The CMU update published by the EC earlier in the week again underlines the desire of the EU to build a broadly-based capital markets ecosystem, where the reliance on bank financing is reduced, and the focus is on integrating previously separate national markets into a genuine single market as well as incentivising retail investors. The CMU is also seen as an integral part of the developing green agenda, where it is generally accepted that governments alone cannot finance the cost of the green transition, and that the role of the private sector is key to the success of this shift.
I have already mentioned the significant role that individuals must play in any developing capital markets ecosystem. As Europe grapples with the potential move away from state funded pay as you go pension systems to fully funded individual pensions, it is important that the infrastructure exists to support those investors. Quite rightly the EC highlights the need for better financial fluency at the individual level; one may conclude that street investors around GameStop were trading financial products that they did not fully appreciate, or understand the risks that they were taking.
So, whilst I would applaud much of the aspirational thinking in the update paper, I still feel there is much to do in other areas. What I would have like to have seen is references to how we can collectively make markets run more efficiently, and provide the services that in particular retail investors need in order engender their confidence.
One of the most important factors that will support the CMU on a daily basis, is market liquidity. Without deep and liquid pools of securities, investors will not see effective price discovery and cheap and simple cash market execution. Not unexpectantly as someone who represents a securities lending association, you might argue that I would say that! However, as I look at the markets across Europe today, there is no doubt that the prevarication around CSDR has dented the confidence of many international investors.
Similarly, I have talked endlessly about the lack of market liquidity coming from UCITS constructs, and how the current restrictions make them an unattractive source for market makers and short side participants, etc. to source securities. Our recent analysis of SFTR data suggested that potentially over 90% of all lending liquidity comes from outside of Europe. Basel IV will only compound the situation, as it will penalise any direct exposure to unrated entities including many UCITS funds. Any logical switch to a pledge collateral model that would negate the capital issues associated with Basel IV, is not possible for UCITS due to their inability to receive collateral on any basis other than through a title transfer arrangement. What this tells me is that without some form of intervention, UCITS will increasingly become a source of ‘specials’ only, where the cost of capital associated with the trade will be outweighed by the value of the security to the borrower. Frankly this just feels wrong in my view, and fundamentally relying on non-EU market participants for most if not all of the liquidity underpinning the European markets, presents an increasing level of systemic risk that could undermine the success of the CMU project.

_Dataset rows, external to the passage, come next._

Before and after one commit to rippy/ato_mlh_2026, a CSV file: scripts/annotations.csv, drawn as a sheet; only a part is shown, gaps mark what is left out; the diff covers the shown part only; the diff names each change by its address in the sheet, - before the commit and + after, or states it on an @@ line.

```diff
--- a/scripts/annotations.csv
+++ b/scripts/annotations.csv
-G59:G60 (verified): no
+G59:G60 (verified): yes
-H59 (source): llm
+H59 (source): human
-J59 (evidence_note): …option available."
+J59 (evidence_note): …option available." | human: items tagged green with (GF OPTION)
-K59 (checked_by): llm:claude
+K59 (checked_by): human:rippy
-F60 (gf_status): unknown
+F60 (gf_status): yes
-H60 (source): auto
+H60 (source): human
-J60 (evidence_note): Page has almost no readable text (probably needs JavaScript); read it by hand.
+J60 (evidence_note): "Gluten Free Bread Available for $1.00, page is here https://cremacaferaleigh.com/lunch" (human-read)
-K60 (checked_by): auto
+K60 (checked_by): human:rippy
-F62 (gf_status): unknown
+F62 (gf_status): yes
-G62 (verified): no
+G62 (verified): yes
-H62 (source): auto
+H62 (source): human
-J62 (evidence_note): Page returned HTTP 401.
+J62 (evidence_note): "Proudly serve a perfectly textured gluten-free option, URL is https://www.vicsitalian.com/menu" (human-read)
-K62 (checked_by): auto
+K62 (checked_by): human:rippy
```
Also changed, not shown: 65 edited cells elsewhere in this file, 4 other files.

It is now the right time to re-evaluate what we want from these markets, and most importantly how we improve market liquidity being generated from within the EU as part of the desire to create a genuine single capital market.
Andrew Dyson, CEO